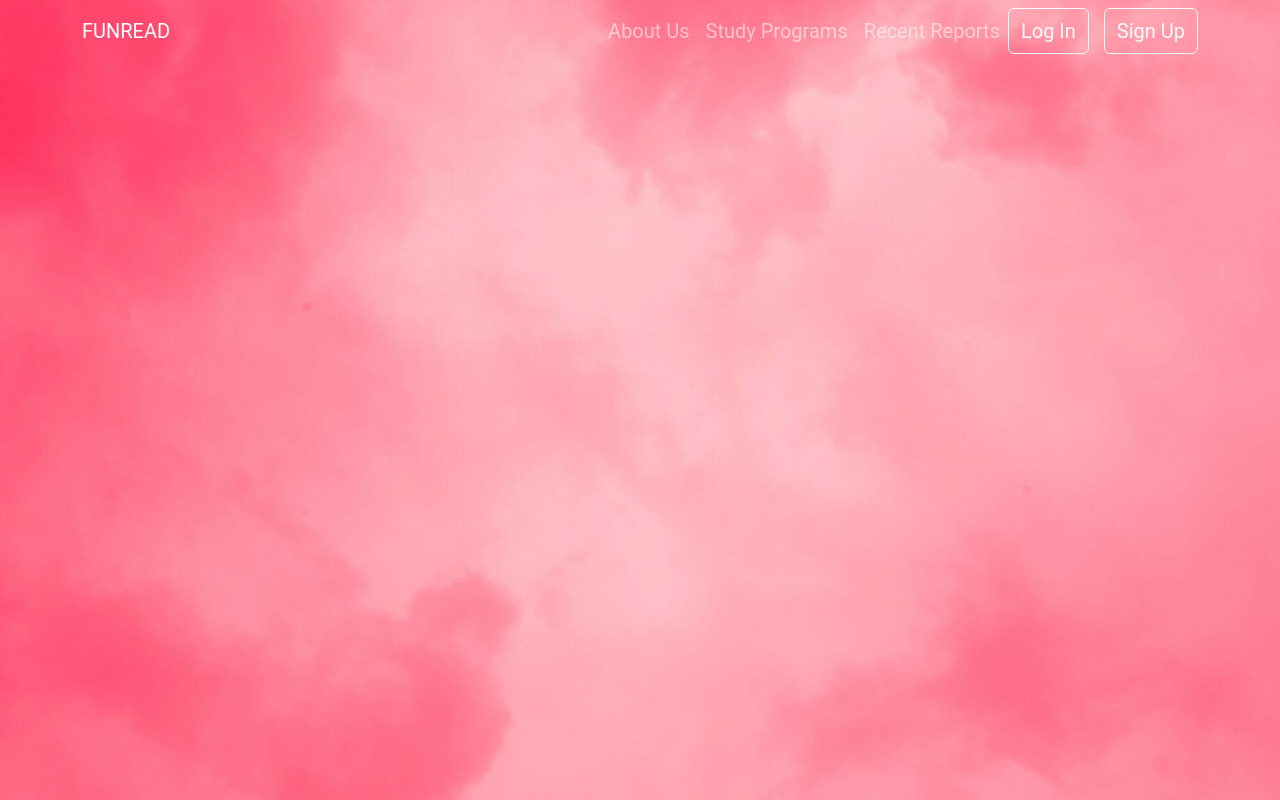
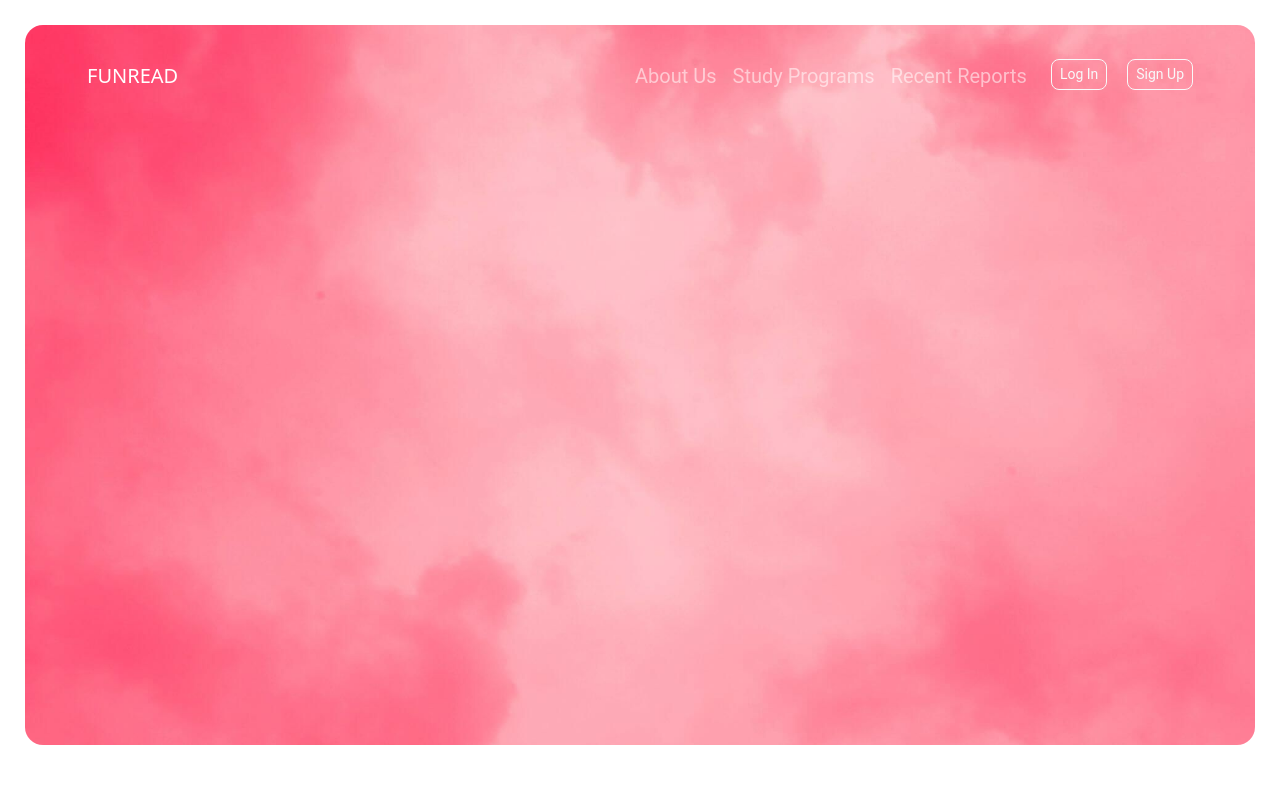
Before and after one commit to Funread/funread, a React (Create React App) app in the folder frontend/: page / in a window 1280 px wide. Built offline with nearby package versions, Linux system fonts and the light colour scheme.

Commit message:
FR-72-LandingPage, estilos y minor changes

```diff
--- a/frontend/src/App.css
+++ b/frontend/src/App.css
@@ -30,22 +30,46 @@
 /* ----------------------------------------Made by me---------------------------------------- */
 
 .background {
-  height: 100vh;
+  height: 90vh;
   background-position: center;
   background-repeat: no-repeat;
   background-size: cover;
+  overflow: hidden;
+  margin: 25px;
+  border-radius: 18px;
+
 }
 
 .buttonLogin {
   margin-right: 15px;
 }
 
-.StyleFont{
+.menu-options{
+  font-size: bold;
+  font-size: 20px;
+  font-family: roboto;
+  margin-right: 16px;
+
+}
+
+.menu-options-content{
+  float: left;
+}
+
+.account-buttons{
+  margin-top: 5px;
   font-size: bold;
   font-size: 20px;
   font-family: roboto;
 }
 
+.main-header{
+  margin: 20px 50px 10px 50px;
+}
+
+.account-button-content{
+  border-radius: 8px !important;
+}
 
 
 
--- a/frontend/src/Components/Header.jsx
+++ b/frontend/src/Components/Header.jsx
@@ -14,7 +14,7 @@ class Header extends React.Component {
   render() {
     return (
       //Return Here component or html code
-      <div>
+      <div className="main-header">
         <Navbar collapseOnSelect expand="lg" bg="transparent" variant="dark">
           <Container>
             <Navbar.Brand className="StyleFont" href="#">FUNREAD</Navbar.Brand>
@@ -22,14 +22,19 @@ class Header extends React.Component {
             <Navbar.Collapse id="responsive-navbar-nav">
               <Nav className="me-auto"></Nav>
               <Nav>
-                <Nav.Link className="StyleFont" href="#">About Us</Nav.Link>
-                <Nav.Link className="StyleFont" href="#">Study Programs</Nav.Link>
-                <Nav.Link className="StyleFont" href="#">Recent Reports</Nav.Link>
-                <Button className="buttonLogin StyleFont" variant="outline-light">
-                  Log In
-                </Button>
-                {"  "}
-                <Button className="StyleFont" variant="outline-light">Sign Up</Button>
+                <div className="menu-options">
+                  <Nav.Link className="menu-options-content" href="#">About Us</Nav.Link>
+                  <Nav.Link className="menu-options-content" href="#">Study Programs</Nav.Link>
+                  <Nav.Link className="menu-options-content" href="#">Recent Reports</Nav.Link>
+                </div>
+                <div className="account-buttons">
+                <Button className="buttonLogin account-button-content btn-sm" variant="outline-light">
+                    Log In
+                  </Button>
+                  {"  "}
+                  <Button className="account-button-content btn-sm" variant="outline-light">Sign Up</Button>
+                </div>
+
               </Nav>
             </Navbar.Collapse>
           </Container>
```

* * *

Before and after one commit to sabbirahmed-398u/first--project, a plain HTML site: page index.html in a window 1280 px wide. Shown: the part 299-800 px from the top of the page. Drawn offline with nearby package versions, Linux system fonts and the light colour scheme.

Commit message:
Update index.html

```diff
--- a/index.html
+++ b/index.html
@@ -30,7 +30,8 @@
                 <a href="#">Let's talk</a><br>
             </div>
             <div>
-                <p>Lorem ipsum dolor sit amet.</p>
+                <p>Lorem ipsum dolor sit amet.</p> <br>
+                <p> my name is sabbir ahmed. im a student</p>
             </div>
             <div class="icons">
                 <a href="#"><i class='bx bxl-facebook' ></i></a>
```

**TASK DETAILS**
Select every line of the material above holding the word "Recent" and copy it.

**ANSWER FOR THIS EXERCISE**
-                <Nav.Link className="StyleFont" href="#">Recent Reports</Nav.Link>
+                  <Nav.Link className="menu-options-content" href="#">Recent Reports</Nav.Link>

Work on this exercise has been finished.